The Polygon Recommends and Essentials programs free us to approach reviews with different intentions than we have in the past, to cover games in a fashion better suited to how we play and watch them in this moment.
Polygon launched in 2012. At that time, the retail model of the past — plastic discs in cardboard boxes on metal shelves — was being supplanted by a variety of new means of distribution that would inform how games are designed, monetized, updated and consumed. Early access and seasonal updates weren’t the norm yet, but they were coming, even if we couldn’t quite make out their form at the time.
Over the following five years and change, video games and their distribution models continued to evolve and splinter, influencing each other in the process. Polygon changed, too. I can’t say Polygon today looks like the site the co-founders envisioned six years ago. Frankly, the site is more vibrant, more diverse and more ambitious than whatever we conceptualized. With the permission from Vox Media’s leadership to experiment, we have shed the stifling expectations and limitations of a “video game site.”
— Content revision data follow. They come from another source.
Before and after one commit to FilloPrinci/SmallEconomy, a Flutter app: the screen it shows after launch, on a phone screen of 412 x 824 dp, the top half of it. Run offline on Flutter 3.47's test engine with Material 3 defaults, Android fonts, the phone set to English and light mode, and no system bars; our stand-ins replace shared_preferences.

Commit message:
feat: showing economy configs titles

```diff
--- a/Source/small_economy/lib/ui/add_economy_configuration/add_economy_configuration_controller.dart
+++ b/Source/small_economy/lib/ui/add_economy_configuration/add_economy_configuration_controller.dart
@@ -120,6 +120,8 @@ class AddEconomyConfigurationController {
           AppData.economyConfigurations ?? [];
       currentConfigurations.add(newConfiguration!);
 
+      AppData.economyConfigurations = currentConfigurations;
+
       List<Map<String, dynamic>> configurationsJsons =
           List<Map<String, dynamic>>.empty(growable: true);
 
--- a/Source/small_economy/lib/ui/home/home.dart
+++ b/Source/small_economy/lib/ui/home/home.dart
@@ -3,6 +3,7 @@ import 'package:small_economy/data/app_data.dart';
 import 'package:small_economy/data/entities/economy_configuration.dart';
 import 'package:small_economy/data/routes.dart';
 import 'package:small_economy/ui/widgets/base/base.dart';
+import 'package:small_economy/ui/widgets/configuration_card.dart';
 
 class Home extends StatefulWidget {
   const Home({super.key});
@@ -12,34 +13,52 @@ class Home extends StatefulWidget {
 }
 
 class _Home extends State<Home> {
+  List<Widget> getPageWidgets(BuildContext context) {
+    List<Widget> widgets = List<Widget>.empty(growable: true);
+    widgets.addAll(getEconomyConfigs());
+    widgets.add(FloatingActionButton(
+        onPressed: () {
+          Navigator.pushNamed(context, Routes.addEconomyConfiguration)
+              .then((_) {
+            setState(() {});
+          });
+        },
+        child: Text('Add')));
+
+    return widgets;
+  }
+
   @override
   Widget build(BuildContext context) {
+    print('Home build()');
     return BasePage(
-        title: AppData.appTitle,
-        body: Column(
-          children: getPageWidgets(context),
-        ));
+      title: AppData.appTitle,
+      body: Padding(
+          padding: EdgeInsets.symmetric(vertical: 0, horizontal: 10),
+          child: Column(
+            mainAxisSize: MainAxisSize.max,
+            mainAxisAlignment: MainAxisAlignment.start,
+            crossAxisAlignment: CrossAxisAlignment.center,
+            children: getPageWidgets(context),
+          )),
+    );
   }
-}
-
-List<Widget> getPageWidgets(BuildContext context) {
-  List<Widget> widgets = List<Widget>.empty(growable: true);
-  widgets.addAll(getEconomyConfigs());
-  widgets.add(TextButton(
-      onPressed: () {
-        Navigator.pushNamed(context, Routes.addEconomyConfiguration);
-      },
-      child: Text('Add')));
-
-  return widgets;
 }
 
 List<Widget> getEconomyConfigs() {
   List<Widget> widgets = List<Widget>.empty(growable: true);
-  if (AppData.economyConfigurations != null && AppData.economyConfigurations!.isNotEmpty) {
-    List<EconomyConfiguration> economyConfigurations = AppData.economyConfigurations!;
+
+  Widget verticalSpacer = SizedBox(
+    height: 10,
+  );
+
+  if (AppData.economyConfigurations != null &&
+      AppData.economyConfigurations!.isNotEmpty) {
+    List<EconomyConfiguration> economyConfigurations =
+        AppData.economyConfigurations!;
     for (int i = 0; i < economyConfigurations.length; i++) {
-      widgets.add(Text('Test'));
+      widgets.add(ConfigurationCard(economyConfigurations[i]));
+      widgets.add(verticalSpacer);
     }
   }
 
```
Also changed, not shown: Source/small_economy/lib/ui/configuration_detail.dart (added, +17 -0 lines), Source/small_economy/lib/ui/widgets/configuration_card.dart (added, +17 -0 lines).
Now, Polygon covers a nascent, hard-to-name culture, one that has been nurtured by people who love games and the best parts of their community, but extends in countless directions beyond it, from the fandom of superhero films to the financial viability of YouTube celebrity. Polygon is informative and unpredictable, silly and weird. I love it, but I’m totally biased.
Reviews, however, haven’t been allowed quite the same freedom as the rest of the site. Our reviews program was built expertly around the formal games review model, scores and all. While I appreciate that model, I, and the rest of the team, think it’s time we try something new, to free the staff and the many talented contributors to be as creative with reviews as we’ve been with news, features, videos and guides. The internet isn’t wanting for the old model; new outlets and YouTube channels offering traditional reviews sprout monthly, while others are besting us in terms of sheer ambition and creativity. We need to start taking risks of our own.
So: Goodbye, scores. And goodbye, expectations of what a review will be on Polygon.
What now? When a game is released, we may publish impressions of the early hours. We might highlight a small but unexpected detail. Maybe we’ll provide a guide to help you navigate the opaque opening moments. It’s likely we’ll publish something very similar to the classic review every now and then. For the games our audience cares about most, expect a hodgepodge of all these things and other ideas, too.
Games may be reviewed at different times by different authors over many years because games that launch today may look completely different four years from now. For example, a newcomer’s review of Rainbow Six Siege on the day it launches is important for early adopters and fans of the series. But a review of Rainbow Six Siege years later by somebody who has sunk hundreds of hours into competitive play serves a different and just as valid audience. Polygon can and should be a home to both of those approaches.
This isn’t an annihilation of our reviews program. You can still expect Polygon’s reviews to be sincere, fair and insightful. We will always be clear about what we’ve played of a game, on which platform and how we got access to code. The soul of the reviews program is healthy and strong, but now it’s free to inhabit an endless variety of bodies.
In the coming months, the Polygon Recommends badge and the Polygon Essentials curation program will expand to cover other facets of our site beyond video games. But for today, we begin the process of having fun, trying new things and discovering what a video game review can be in 2018. I’m sure it will be different next year. We’ll be different, too.